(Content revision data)
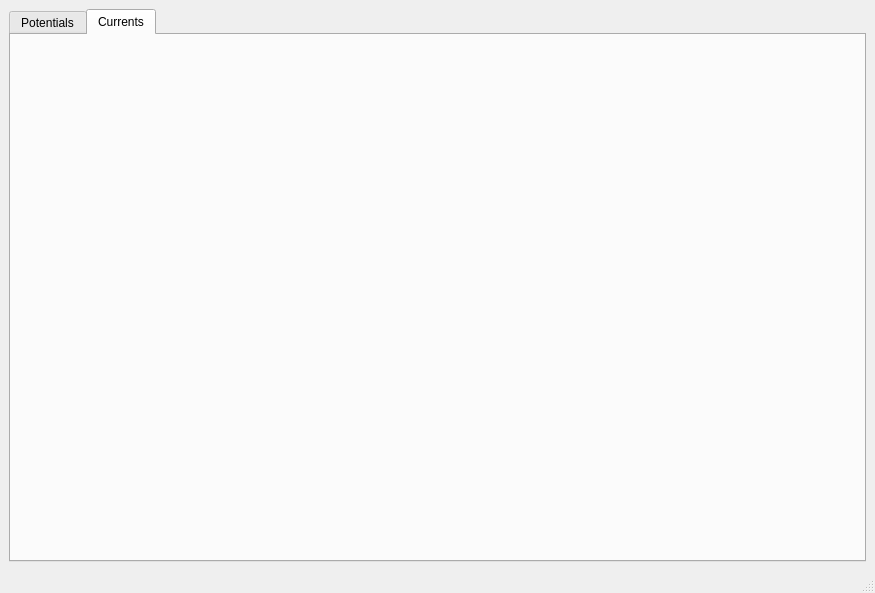
First picture: the form in src/mainWindow.ui, repository IFCA-HEP/TRACS, before the edit.
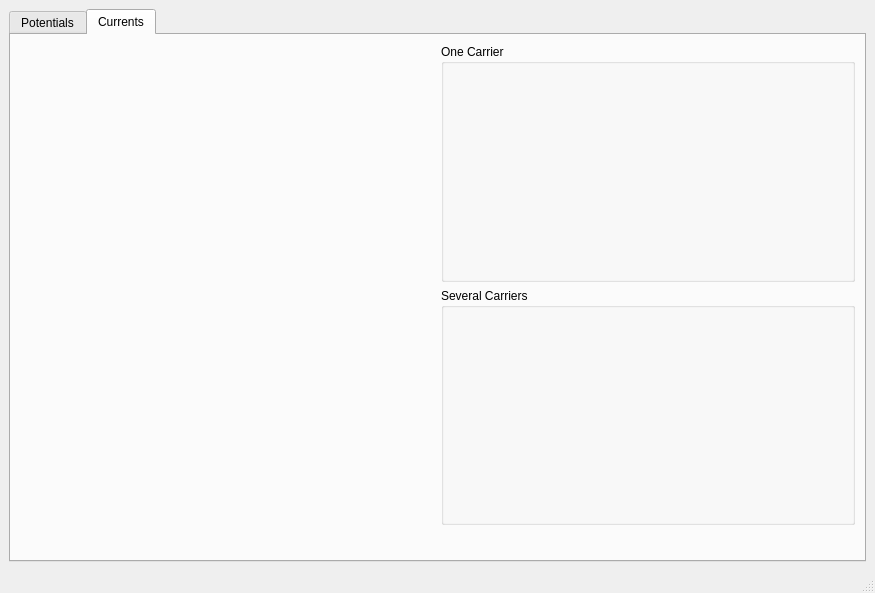
Second picture: the form after the edit. The open tabs and pages were chosen to show the change. Custom widgets are drawn as their Qt base class.

```diff
--- a/src/mainWindow.ui
+++ b/src/mainWindow.ui
@@ -319,9 +319,43 @@
        </layout>
       </widget>
       <widget class="QWidget" name="currents_tab">
+       <property name="sizePolicy">
+        <sizepolicy hsizetype="Maximum" vsizetype="Minimum">
+         <horstretch>0</horstretch>
+         <verstretch>0</verstretch>
+        </sizepolicy>
+       </property>
+       <property name="maximumSize">
+        <size>
+         <width>16777215</width>
+         <height>499</height>
+        </size>
+       </property>
        <attribute name="title">
         <string>Currents</string>
        </attribute>
+       <layout class="QGridLayout" name="gridLayout_3">
+        <item row="0" column="0">
+         <widget class="QCustomPlot" name="carrier_map_qcp" native="true"/>
+        </item>
+        <item row="0" column="1">
+         <widget class="QGroupBox" name="groupBox">
+          <property name="title">
+           <string>One Carrier</string>
+          </property>
+         </widget>
+        </item>
+        <item row="1" column="0">
+         <widget class="QCustomPlot" name="carrier_curr_qcp" native="true"/>
+        </item>
+        <item row="1" column="1">
+         <widget class="QGroupBox" name="groupBox_2">
+          <property name="title">
+           <string>Several Carriers</string>
+          </property>
+         </widget>
+        </item>
+       </layout>
       </widget>
      </widget>
     </item>
```
Left out of the diff: 3 changed lines with no effect on the pictures.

### Description of the task
Your reply should hold every line above exactly as written and none of the pictures.

### Answer
First picture: the form in src/mainWindow.ui, repository IFCA-HEP/TRACS, before the edit.
Second picture: the form after the edit. The open tabs and pages were chosen to show the change. Custom widgets are drawn as their Qt base class.

```diff
--- a/src/mainWindow.ui
+++ b/src/mainWindow.ui
@@ -319,9 +319,43 @@
        </layout>
       </widget>
       <widget class="QWidget" name="currents_tab">
+       <property name="sizePolicy">
+        <sizepolicy hsizetype="Maximum" vsizetype="Minimum">
+         <horstretch>0</horstretch>
+         <verstretch>0</verstretch>
+        </sizepolicy>
+       </property>
+       <property name="maximumSize">
+        <size>
+         <width>16777215</width>
+         <height>499</height>
+        </size>
+       </property>
        <attribute name="title">
         <string>Currents</string>
        </attribute>
+       <layout class="QGridLayout" name="gridLayout_3">
+        <item row="0" column="0">
+         <widget class="QCustomPlot" name="carrier_map_qcp" native="true"/>
+        </item>
+        <item row="0" column="1">
+         <widget class="QGroupBox" name="groupBox">
+          <property name="title">
+           <string>One Carrier</string>
+          </property>
+         </widget>
+        </item>
+        <item row="1" column="0">
+         <widget class="QCustomPlot" name="carrier_curr_qcp" native="true"/>
+        </item>
+        <item row="1" column="1">
+         <widget class="QGroupBox" name="groupBox_2">
+          <property name="title">
+           <string>Several Carriers</string>
+          </property>
+         </widget>
+        </item>
+       </layout>
       </widget>
      </widget>
     </item>
```
Left out of the diff: 3 changed lines with no effect on the pictures.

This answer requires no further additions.